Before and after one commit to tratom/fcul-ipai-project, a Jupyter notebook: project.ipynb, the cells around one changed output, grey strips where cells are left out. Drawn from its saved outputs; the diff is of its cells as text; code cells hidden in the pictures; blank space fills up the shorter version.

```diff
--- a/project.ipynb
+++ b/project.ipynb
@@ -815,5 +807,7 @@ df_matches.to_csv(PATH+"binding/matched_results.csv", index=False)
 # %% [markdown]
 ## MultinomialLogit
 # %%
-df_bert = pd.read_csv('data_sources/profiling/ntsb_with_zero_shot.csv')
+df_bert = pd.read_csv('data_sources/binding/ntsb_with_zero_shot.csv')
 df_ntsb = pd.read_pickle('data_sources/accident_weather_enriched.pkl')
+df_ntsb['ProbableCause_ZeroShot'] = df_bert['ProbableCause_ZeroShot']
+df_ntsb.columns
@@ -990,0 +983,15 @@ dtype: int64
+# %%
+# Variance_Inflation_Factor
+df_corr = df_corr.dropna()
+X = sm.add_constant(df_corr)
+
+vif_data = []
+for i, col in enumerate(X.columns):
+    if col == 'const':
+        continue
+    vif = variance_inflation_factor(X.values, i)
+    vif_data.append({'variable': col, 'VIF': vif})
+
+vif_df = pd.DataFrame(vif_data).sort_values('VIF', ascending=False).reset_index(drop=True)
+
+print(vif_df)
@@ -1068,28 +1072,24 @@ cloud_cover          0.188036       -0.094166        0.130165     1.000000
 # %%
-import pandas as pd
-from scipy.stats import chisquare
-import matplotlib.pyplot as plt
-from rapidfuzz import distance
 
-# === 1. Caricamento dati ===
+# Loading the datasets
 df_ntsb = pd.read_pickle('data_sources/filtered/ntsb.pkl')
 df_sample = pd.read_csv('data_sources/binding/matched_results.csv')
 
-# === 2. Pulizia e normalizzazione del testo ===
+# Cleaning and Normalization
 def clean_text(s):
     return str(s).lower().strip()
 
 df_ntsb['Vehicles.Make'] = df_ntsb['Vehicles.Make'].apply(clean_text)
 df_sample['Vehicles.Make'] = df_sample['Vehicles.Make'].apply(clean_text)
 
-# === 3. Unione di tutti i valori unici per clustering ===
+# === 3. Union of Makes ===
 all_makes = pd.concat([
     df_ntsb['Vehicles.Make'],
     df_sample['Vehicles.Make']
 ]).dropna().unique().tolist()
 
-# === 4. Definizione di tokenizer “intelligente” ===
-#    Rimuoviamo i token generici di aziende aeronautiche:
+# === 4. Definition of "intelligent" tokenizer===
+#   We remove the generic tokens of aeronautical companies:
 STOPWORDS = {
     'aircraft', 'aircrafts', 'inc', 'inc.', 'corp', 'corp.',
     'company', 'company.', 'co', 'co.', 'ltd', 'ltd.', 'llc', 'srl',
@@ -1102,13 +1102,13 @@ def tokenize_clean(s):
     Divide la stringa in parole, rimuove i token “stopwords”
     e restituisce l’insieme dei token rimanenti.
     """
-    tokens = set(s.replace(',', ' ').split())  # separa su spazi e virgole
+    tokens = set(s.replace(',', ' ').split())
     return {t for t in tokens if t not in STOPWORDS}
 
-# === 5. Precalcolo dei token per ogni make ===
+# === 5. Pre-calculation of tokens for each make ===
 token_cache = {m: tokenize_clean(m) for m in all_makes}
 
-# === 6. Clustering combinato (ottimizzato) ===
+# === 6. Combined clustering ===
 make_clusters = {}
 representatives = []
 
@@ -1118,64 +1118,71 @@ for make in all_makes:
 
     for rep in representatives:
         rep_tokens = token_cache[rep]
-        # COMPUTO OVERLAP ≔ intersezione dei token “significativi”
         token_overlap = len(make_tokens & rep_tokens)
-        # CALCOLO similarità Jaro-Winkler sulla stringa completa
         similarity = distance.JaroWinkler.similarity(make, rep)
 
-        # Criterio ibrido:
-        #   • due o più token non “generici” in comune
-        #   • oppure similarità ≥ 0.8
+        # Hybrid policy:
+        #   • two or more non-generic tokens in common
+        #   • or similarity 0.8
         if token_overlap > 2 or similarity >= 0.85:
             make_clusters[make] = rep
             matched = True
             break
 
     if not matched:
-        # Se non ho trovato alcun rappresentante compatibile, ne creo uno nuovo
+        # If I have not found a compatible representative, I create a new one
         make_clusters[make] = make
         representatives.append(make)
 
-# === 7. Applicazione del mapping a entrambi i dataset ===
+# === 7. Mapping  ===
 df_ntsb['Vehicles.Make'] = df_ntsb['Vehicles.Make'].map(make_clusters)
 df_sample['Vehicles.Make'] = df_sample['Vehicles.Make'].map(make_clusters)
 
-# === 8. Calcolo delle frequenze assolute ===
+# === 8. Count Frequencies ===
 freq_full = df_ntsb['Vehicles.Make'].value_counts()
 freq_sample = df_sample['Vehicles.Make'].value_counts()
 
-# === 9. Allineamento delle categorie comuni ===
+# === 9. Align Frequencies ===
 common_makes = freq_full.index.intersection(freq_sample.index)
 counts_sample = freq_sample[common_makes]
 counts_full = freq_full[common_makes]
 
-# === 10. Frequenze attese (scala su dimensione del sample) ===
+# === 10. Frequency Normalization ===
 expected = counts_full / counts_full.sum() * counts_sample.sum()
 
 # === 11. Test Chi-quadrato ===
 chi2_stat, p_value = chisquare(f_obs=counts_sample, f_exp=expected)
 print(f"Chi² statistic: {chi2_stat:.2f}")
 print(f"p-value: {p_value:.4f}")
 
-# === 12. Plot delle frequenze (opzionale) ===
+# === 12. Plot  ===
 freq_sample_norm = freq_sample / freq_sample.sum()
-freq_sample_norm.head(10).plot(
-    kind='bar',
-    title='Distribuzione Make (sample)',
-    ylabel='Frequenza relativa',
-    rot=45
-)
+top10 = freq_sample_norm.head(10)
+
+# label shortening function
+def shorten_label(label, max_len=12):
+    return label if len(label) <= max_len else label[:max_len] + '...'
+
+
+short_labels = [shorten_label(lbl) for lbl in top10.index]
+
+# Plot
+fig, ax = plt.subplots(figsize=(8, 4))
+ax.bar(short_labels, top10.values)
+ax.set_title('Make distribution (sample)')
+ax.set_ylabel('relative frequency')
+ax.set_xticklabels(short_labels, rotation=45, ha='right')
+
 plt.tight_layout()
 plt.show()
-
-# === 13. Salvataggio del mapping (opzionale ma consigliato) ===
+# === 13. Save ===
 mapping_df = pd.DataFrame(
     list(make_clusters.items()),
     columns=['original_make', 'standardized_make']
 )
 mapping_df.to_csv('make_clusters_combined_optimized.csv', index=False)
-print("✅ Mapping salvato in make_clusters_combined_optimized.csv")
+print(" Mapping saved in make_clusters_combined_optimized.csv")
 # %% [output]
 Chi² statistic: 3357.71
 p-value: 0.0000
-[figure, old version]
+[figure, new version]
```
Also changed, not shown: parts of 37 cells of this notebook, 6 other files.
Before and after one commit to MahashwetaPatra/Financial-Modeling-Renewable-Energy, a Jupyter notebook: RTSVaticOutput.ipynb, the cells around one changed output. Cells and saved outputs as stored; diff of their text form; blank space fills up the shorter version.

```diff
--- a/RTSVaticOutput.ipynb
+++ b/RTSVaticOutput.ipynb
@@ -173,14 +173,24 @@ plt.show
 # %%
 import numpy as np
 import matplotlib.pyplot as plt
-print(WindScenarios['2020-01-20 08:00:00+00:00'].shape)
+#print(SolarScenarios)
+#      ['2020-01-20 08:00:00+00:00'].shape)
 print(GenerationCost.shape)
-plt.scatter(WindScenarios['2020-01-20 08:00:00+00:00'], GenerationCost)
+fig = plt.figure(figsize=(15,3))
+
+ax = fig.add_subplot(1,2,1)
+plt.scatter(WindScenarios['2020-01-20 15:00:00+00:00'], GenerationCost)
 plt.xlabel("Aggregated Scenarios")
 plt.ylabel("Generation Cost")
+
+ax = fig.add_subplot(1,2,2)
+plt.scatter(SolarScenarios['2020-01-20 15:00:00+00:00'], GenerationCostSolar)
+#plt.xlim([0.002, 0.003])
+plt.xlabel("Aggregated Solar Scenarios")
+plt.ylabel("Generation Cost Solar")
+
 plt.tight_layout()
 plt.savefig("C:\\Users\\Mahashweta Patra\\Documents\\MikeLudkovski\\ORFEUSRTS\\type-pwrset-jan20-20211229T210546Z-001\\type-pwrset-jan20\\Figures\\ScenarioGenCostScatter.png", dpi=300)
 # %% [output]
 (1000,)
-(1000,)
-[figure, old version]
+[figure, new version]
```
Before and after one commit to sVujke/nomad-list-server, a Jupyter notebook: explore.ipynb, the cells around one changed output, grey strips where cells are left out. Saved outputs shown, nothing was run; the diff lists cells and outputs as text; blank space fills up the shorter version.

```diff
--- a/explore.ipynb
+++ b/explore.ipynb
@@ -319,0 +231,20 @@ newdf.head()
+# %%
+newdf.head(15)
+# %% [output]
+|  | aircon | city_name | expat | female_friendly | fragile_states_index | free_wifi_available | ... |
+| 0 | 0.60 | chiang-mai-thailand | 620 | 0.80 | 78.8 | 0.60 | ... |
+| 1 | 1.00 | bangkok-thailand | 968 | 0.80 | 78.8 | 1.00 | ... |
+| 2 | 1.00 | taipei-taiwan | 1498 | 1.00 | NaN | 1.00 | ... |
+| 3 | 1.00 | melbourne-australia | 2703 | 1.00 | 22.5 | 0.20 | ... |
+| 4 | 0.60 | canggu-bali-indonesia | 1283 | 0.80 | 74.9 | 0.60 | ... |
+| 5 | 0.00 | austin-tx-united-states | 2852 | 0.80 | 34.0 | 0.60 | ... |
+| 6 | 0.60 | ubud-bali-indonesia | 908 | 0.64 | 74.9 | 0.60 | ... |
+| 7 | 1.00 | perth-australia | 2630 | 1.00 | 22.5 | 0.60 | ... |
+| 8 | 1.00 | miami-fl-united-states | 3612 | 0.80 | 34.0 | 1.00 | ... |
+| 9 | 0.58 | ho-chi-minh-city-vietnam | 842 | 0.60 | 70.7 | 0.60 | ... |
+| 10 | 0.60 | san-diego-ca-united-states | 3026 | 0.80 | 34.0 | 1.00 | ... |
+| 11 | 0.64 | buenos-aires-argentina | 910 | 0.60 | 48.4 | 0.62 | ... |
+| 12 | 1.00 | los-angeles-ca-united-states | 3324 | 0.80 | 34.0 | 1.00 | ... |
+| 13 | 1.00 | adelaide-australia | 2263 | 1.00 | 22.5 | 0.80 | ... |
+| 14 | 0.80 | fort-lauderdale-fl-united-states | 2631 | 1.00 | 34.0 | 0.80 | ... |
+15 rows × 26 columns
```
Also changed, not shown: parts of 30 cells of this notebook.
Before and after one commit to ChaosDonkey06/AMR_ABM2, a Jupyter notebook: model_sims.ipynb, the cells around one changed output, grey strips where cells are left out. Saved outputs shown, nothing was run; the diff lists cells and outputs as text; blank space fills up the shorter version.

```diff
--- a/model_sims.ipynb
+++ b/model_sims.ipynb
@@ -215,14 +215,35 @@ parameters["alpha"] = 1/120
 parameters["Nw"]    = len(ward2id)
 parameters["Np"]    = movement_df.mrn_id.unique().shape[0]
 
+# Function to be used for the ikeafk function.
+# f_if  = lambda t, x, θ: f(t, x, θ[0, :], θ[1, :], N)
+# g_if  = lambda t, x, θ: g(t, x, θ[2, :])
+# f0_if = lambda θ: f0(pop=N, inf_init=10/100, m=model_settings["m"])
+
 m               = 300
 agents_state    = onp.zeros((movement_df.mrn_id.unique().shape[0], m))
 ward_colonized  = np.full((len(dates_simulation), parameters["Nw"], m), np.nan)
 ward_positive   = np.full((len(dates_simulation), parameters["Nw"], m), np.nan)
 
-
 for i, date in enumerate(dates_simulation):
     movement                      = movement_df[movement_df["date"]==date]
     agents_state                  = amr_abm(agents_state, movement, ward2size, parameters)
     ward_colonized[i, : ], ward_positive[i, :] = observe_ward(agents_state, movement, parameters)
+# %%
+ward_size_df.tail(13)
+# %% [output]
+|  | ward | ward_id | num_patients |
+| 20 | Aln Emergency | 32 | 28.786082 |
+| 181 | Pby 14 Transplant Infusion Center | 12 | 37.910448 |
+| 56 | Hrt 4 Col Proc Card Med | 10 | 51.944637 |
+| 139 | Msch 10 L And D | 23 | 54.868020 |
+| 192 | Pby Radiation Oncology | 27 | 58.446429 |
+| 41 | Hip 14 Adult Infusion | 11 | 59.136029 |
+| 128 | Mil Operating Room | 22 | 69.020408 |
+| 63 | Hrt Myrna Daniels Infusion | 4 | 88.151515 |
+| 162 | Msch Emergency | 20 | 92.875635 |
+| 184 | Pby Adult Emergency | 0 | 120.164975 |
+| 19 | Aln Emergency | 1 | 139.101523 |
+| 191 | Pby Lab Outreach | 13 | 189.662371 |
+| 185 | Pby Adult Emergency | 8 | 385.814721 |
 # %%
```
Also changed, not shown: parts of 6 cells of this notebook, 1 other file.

========================================

Goal of the exercise -> Which lines of the data include the word "columns"? Copy each one.

Answer to the problem ->
+df_ntsb.columns
+for i, col in enumerate(X.columns):
     columns=['original_make', 'standardized_make']
+15 rows × 26 columns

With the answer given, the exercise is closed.